** It’s only one game, but Bruce Carter has me wondering if I missed something in training camp. He was outstanding against the Giants in the opener in his 30 snaps. Dan Connor played only four snaps, so that tells you what the coaches thought of the inside linebacker battle over the summer. Carter was more aggressive in taking on blockers and did a good job in the run game. Sometimes when linebackers get the “athletic” tag, it means they’re run-around guys. Carter wasn’t that against the Giants. There’s still a long way to go, but the Cowboys’
patience with last year’s second-round pick could pay off in a big way this year.

** I wonder if Chris Jones can keep this up. He has punted 12 times in three games over the last two seasons, and the Cowboys have given up just six return yards. Six!!!!! He has had net averages of 43 yards, 38.8 yards and 51.5 yards against the Giants (twice) and Seattle. This week he sees the Seahawks again. Seattle returner Leon Washington is as dangerous as they come, and he had a 52-yard punt return vs. Arizona last week. Jones has done a great job of keeping the ball close to the sidelines in his three games, limiting any opportunity for a return to bust free. Washington is one of many tests of the schedule for the Cowboys’ coverage teams this year.

** This might surprise some people, but here comes praise for Wade Phillips: If a guy showed he could handle a role, Phillips would play him. It wasn’t some reward for being on the team, but a way to keep all 53 guys involved. I wonder if that philosophy is still going on with the Cowboys because the only active player not to play a snap vs. the Giants was backup quarterback Kyle Orton. Safety Mana Silva did a nice job in the “dollar” package in Danny McCray's absence.
Rookie defensive end Tyron Crawford saw second-half snaps. Rookie tight end James Hanna saw first-half snaps and caught a 10-yard pass. Cornerback Mario Butler saw some snaps, and not just when Orlando Scandrick needed an IV. Tackle Jermey Parnell lined up at tight end once in a jumbo package (and missed his fourth-down block). Teams can’t be afraid to use guys. The Cowboys weren’t vs. New York.

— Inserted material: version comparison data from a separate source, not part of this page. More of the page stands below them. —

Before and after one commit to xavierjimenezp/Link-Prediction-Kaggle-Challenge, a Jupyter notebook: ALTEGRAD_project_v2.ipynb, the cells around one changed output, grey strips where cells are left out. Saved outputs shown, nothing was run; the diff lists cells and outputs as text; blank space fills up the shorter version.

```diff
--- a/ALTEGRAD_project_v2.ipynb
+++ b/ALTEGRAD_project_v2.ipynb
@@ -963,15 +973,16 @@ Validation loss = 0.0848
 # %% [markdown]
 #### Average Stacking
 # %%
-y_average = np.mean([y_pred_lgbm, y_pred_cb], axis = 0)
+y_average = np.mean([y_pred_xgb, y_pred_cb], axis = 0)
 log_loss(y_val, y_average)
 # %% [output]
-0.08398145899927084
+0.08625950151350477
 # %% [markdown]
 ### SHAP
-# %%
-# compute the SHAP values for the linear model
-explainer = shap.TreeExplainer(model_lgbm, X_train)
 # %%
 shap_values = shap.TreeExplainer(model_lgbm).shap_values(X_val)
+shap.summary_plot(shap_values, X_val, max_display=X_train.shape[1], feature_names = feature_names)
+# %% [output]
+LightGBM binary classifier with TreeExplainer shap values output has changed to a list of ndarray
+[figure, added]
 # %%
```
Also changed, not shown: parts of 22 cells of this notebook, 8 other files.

** I wonder (really I hope, but the title of this post is Five Wonders) if the NFL will adjust how it works the opening game of the season. The Cowboys were put in an unfair position of playing the last preseason game of Week 1 at Oakland, and therefore were joined by the Raiders as the last teams to report to camp. The Giants had three extra days of practice on the Cowboys. That’s an unfair advantage. The Cowboys could have started camp earlier with an exemption, but the NFLPA would not go along. Executive vice president Stephen Jones has said he'd like to see the reporting dates for training camp relate to the regular-season opener, not the preseason opener. It almost seems to make too much sense, doesn’t it? But it wasn’t just the reporting time that made it difficult to prepare. There were many issues involving waivers and claims and when they could get on the practice field. The Cowboys beat the Giants, which made some of the headaches disappear, but there’s no way the league should put teams in such a bind in the future.